Members of the House Armed Services unanimously passed an amendment Wednesday to the 2021 defense policy bill that would ban the display of the Confederate battle flag on all Defense Department properties.
The move comes after the Marine Corps announced in June it would no longer allow display of the symbol on its installations, including depictions on privately owned vehicles, T-shirts, coffee mugs, lockers, office cubicles and elsewhere.
The amendment to the House version of the National Defense Authorization Act was offered by Rep. Anthony Brown, D-Maryland., a retired Army Reserve colonel who served in the Iraq War.
It would prohibit display of the flag on all installations, workplaces and common and public areas, including the front yards and porches of government and privately managed military housing.
Exceptions would include museums on bases that showcase Civil War history; historical displays of Civil War battles in which the flag is not a main focus of the display; and state flags that incorporate the Confederate battle flag.
Brown said the flag and related symbols "have no place in our military."
"Recent, tragic events have underscored how much farther we have to go to heal the racial divisions that have plagued this country since our founding. Prohibiting the display of the Confederate flag - a symbol that for so many represents white supremacy, oppression and terror - on Department of Defense installations is an important step in that reckoning," Brown said in a release.
Army officials said last month they were reviewing the Marine Corps' and Navy's policies restricting the Confederate flag, but have not made a decision. The service also is weighing whether to change the names of 10 posts named for Confederate leaders.
U.S. Forces Korea already has banned display of the flag, originally the battle flag of the Army of Northern Virginia.
"The Confederate Battle Flag does not represent the values of U.S. forces assigned to serve in the Republic of Korea," Army Gen. Robert B. "Abe" Abrams tweeted on June 15. "While I acknowledge some might view it as a symbol of regional pride, many others in our force see it as a painful reminder of hate, bigotry, treason and a devaluation of humanity."
Another of Brown's amendments that garnered more debate during the markup of the proposed fiscal 2021 National Defense Authorization Act was a measure that would require DoD to rename military installations and real property named for Confederate military personnel.
Under Brown's amendment, DoD would have to change the names within one year of the law being signed.
Rep. Mac Thornberry of Texas, the ranking Republican on the committee, proposed an alternative amendment, requiring DoD to conduct an assessment of installations within a year to determine whether they should be renamed.
Thornberry said that while he personally thinks the bases should be renamed, Americans should be able to weigh in.
"Rather than just decide ourselves and dictate to the country, if we can prod discussion, encourage that self-examination, it's going to have deeper, longer-lasting effects," Thornberry said.
Brown said he agrees that a year is long enough to decide the names and change them.
"These are officers that led a confederacy in rebellion to our country that represent the defense of slavery and that institution," said Brown, adding that he was assigned to Fort Rucker, Ala.; Fort Bragg, North Carolina; Fort Benning, Georgia; and other posts named for Confederates. "I know today and Americans know today that these installations are named for officers that upheld that peculiar institution that inflicted so much pain and suffering on black people in America. You don't need a year of consultation for that."

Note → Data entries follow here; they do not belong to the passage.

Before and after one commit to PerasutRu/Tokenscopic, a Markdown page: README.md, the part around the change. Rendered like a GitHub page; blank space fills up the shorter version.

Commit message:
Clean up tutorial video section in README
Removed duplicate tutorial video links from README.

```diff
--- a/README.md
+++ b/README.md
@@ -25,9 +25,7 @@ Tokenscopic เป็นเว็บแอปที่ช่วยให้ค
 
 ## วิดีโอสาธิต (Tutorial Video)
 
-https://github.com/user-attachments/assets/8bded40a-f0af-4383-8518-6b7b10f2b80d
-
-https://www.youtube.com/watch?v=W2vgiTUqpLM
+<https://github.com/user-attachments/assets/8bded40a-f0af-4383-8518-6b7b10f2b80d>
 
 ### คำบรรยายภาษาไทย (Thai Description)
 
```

The committee took a roll call vote to decide whether to include the base renaming amendment in its final version. The amendment was approved 33-23, with two Republicans voting for it, Rep. Don Bacon of Nebraska, who cosponsored the measure, and Rep. Paul Mitchell of Michigan.
The House bill currently under debate contains several other provisions designed to improve diversity and promote equality in the ranks.
They include funding for five Historically Black Colleges and Universities to increase the size of their Reserve Officer Training Corps programs, scholarship money for minority institutions to encourage students to enter math, science and engineering fields, studies on the racial makeup of the services' officer ranks and a measure to strip identifying information from records going before promotion boards.
President Donald Trump has threatened to veto the bill if it contained any provision to rename military bases that honor Confederate commanders.
Making his opinions known on Twitter Tuesday, Trump wrote he "will Veto the Defense Authorization Bill if the Elizabeth 'Pocahontas' Warren (of all people!) Amendment, which will lead to the renaming (plus other bad things!) of Fort Bragg, Fort Robert E. Lee, and many other Military Bases from which we won Two World Wars, is in the Bill!"
Debate continues Wednesday in the House. The bill will have to be approved by the entire House and be reconciled with the Senate's version of the bill before it can go to the president's desk for signature.
The Senate's bill contains a slightly more moderate provision: it would require the Department of Defense to form a commission to develop a plan for identifying, modifying or removing names, symbols, displays and monuments that commemorate the Confederacy or any person who served for the Confederate States of America.